Q: The NAACP has asked tourists, groups and sporting events not to come to South Carolina until the confederate flag has been removed from the statehouse grounds. Do you agree with that? Why are you, the candidates, in South Carolina if they support the NAACP?

A: I think that the Confederate flag should be put in a museum. Thatís where it belongs. But weíve got an enormous debate thatís taking place in this country right now. And weíve got to engage the people of South Carolina in that debate.

Source: 2007 South Carolina Democratic primary debate, on MSNBC Apr 26, 2007

Chris Dodd: Supports civil unions but opposes gay marriage
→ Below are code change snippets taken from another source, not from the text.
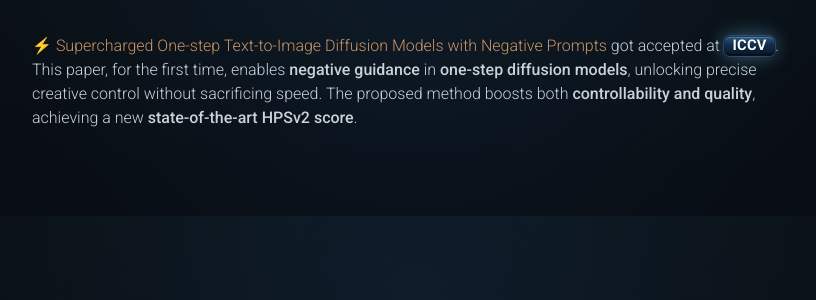
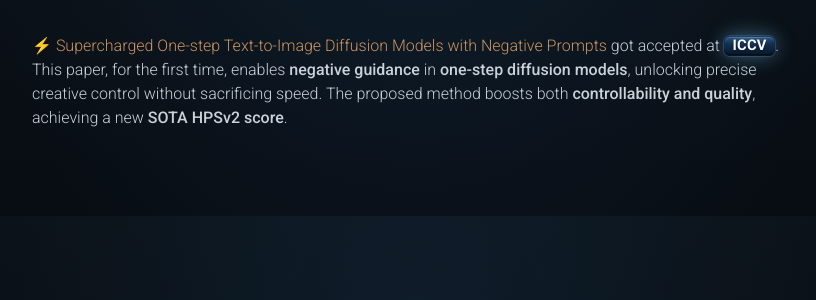
Before and after one commit to aengusng8/aengusng8.github.io, a Jekyll site: the page built from _news/iccv2025.md, in a window 1280 px wide. Shown: the part 148-448 px from the top of the page, without its empty margins (223-1039 px from the left). Built offline with Jekyll 4.4.1, drawn with Linux system fonts in a browser that asks for light colours; comment, search, counter and statistics services are not loaded; a style sheet for code colours, icons or effects is not loaded.

Commit message:
Tighten ICCV news wording

```diff
--- a/_news/iccv2025.md
+++ b/_news/iccv2025.md
@@ -5,4 +5,4 @@ inline: true
 published: true
 ---
 
-⚡ <a href="https://arxiv.org/abs/2412.02687">Supercharged One-step Text-to-Image Diffusion Models with Negative Prompts</a> got accepted at <strong class="aurora-text">ICCV</strong>. This paper, for the first time, enables **negative guidance** in **one-step diffusion models**, unlocking precise creative control without sacrificing speed. The proposed method boosts both **controllability and quality**, achieving a new **state-of-the-art HPSv2 score**.
+⚡ <a href="https://arxiv.org/abs/2412.02687">Supercharged One-step Text-to-Image Diffusion Models with Negative Prompts</a> got accepted at <strong class="aurora-text">ICCV</strong>. This paper, for the first time, enables **negative guidance** in **one-step diffusion models**, unlocking precise creative control without sacrificing speed. The proposed method boosts both **controllability and quality**, achieving a new **SOTA HPSv2 score**.
```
Q: Your state of Connecticut has legalized civil unions for gay people. Is there a difference between gay marriage and civil unions?

A: I always begin this question by asking people to consider what they would do in the case of their own children. I have two very young daughters who one day may have a different sexual orientation than their parents. How would I like them treated as adults? What kind of homes, what kind of jobs, what kind of retirement would they be allowed to have? I think if you ask yourself that question, you come to the conclusion that I hope most Americans would: that they ought to be able to have those loving relationships sanctioned. Iím proud of the fact that my state has done so. I believe that civil unions are appropriate and proper. I donít support same-sex marriage. And the distinction there is one of what the traditions are over the years. But, basically, thatís a distinction I make. Strongly support those civil unions.

Source: 2007 South Carolina Democratic primary debate, on MSNBC Apr 26, 2007

  • The above quotations are from State of South Carolina Politicians: secondary Archives.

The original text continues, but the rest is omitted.